Ornithologist Wears a Giant Bird Head To Earn the Trust of Wild Birds, but Fails Miserably

Being a scientist doesn't always mean sitting at the computer or working in a lab. If anything, this career also allows you to do some fun stuff in the name of science, right? For example, an unnamed ornithologist—an expert on the behavior of birds—found a unique way to study his subjects. He wore a giant bird mask during his visits to a bird habitat for a year… and he did it for science.

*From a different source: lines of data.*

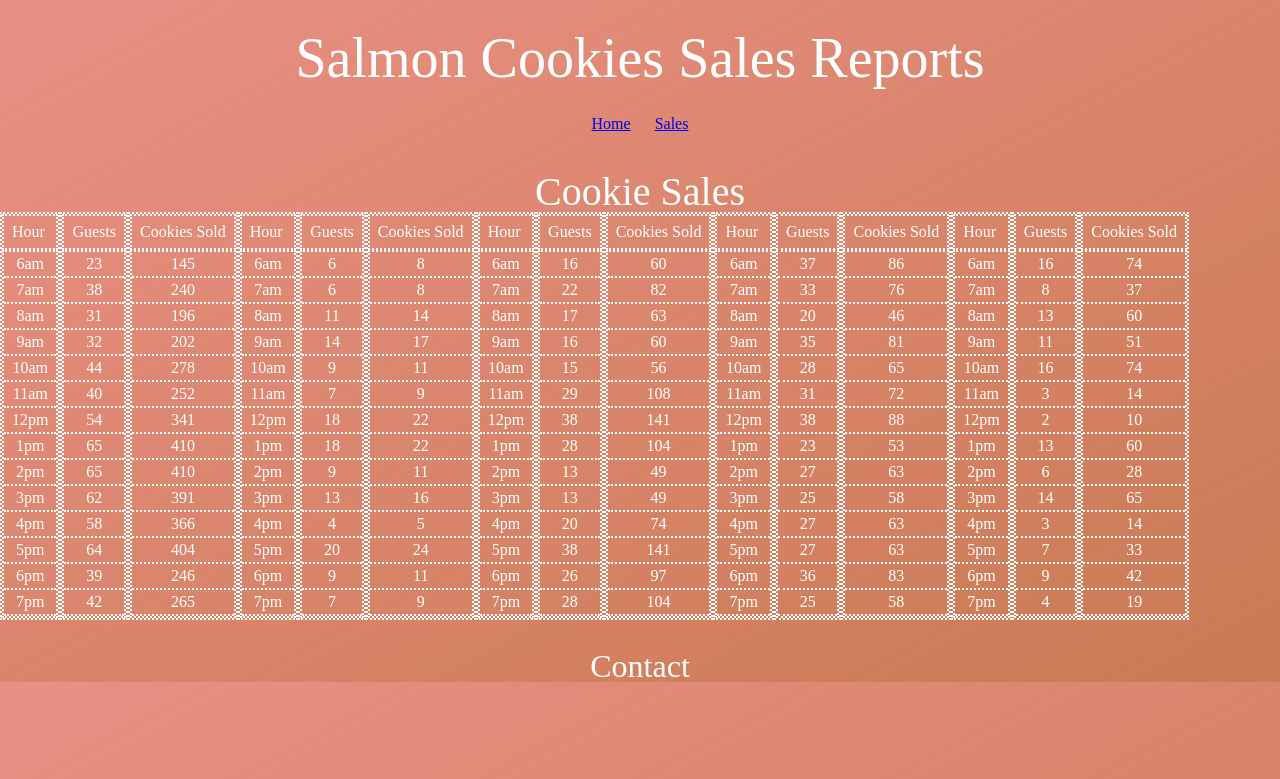
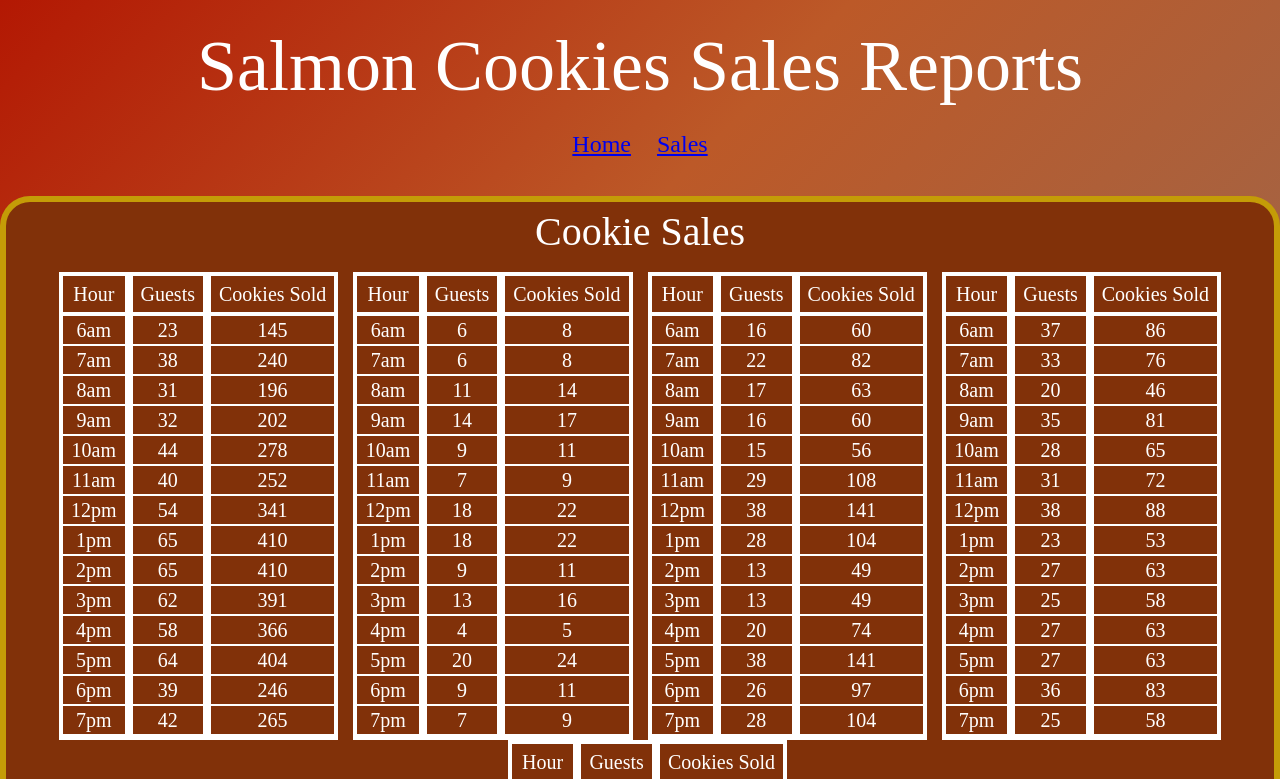
Before and after one commit to TheAgileMCB/cookie-stand, a plain HTML site: page sales.html in a window 1280 px wide. Shown: the top 779 px of the page. Drawn offline with Linux system fonts and the light colour scheme.

Commit message:
implemented salmon-inspired styling

```diff
--- a/css/style.css
+++ b/css/style.css
@@ -1,5 +1,5 @@
 body {
-  background: linear-gradient(to bottom right, rgba(233, 144, 133, 1), rgba(188, 89, 40, 0.8));
+  background: linear-gradient(to bottom right, rgb(179, 24, 3), rgba(188, 89, 40, 1), rgb(160, 101, 72), rgba(188, 89, 40, 1));
   color: #FFFFFF;
 }
 
@@ -7,11 +7,12 @@ header {
   margin-top: 30px;
   margin-bottom: 30px;
   text-align: center;
+  font-size: 1.5rem;
 }
 
 header h1 {
 color: #FFFFFF;
-font-size: 3.5em;
+font-size: 4.5rem;
 }
 
 header nav ul li {
@@ -20,9 +21,21 @@ header nav ul li {
   margin-top: 20px;
 }
 
+#main-content {
+  text-align: center;
+}
+
+#sales-main {
+  text-align: center;
+  font-size: 1.25em;
+  background-color: rgb(129, 49, 9);
+  border-radius: 30px;
+  border: solid 6px rgba(201, 165, 7, 0.925);
+  padding: 10px 20px 30px 20px;
+}
+
 #sales-main section, #sales-main p, #sales-main ul {
-  border: dotted 2px #FFFFFF;
-  margin: auto 0;
+  border: solid 2px #FFFFFF;
 }
 
 #sales-main p {
@@ -30,7 +43,7 @@ header nav ul li {
 }
 
 #sales-main li {
-  border-bottom: dotted 2px #FFFFFF;
+  border-bottom: solid 2px #FFFFFF;
   padding: 4px 8px;
   text-align: center;
 }
@@ -39,13 +52,19 @@ header nav ul li {
   display: inline-block;
 }
 
+#sales-main section:nth-child(3n+5){
+margin-left: 15px;
+}
+
+
 h2 {
   color: #FFFFFF;
-  font-size: 2.5em;
+  font-size: 2.5rem;
   text-align: center;
+  margin-bottom: 20px;
 }
 h3 {
-  font-size: 2em;
+  font-size: 2rem;
 }
 
 footer {
```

Toshitaka Suzuki, an associate professor from the University of Tokyo, was the one who posted about his peer's uncommon approach. While the disguise may look like an offbeat idea, there was some academic reasoning behind it. Certain bird species, like the great tits he was observing, are capable of remembering human faces. As such, whenever they see one of them approaching, they stop their usual chirping to put out distress calls warning the rest of the flock. For someone studying the language of birds, this was far from ideal.

The anonymous ornithologist had not been on the best terms with the flock of great tits he was observing ever since he approached the nest to weigh the chicks. As he tried to figure out a workaround, he attempted to hide his identity under an uncanny bird mask during his visits for a year. Despite his best efforts, the mask didn't fool the birds, and they emitted warning calls when he got too close to them. Hoping that they may have absolved him, he tried again without the disguise but got the same result.

If anything, this has left him with a very funny story and a hysterical picture of him in the forests of Nagano, trying to fit in. As if his efforts weren't commendable enough, Toshitaka also shared a video of the researcher trying to put on his glasses over the mask's large beak and failing miserably. It looks like the mysterious ornithologist got confirmation that birds don't forgive and don't forget.

An unnamed ornithologist wore a giant bird mask during his visits to a bird habitat for a year… and he did it for science.

The reason? Certain bird species, like the great tits he was observing, can remember human faces and put out distress calls to warn the rest of the flock. Sadly, his experiment didn't work.

h/t: [Oddity Central]

Related Articles:

Biologist Teaches Endangered Birds New Migration Path To Save Them From Extinction

These Beautiful Scarves Give You Wings Like a Bird

Rebellious Birds Are Now Stealing Anti-Bird Spikes and Making Nests With Them

Winners of the 2023 Audubon Photography Awards Celebrate the Beauty of Birds

Regina Sienra

Regina Sienra is a Staff Writer at My Modern Met. Based in Mexico City, Mexico, she holds a bachelor’s degree in Communications with specialization in Journalism from the National Autonomous University of Mexico. She has 10+ years’ experience in Digital Media, writing for outlets in both English and Spanish. Her love for the creative arts—especially music and film—drives her forward every day.
Become a
My Modern Met Member
As a member, you'll join us in our effort to support the arts.
Become a Member
Explore member benefits

Sponsored Content